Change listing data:
**********

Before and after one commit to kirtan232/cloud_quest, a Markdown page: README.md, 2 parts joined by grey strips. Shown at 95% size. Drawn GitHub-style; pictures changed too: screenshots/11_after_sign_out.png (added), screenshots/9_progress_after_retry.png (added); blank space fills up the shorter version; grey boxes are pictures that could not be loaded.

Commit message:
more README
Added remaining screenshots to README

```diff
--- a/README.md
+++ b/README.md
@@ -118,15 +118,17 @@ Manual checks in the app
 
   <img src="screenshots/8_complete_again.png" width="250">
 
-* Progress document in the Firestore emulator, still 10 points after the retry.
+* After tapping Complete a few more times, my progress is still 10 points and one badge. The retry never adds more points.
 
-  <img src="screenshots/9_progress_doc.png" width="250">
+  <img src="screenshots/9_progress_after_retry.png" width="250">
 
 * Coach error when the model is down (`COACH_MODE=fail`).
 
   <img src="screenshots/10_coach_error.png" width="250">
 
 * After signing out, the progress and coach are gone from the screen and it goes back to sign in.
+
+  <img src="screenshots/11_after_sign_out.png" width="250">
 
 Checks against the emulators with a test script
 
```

**********

From the entries above, copy each line that holds "more".

## Your solution
more README
+* After tapping Complete a few more times, my progress is still 10 points and one badge. The retry never adds more points.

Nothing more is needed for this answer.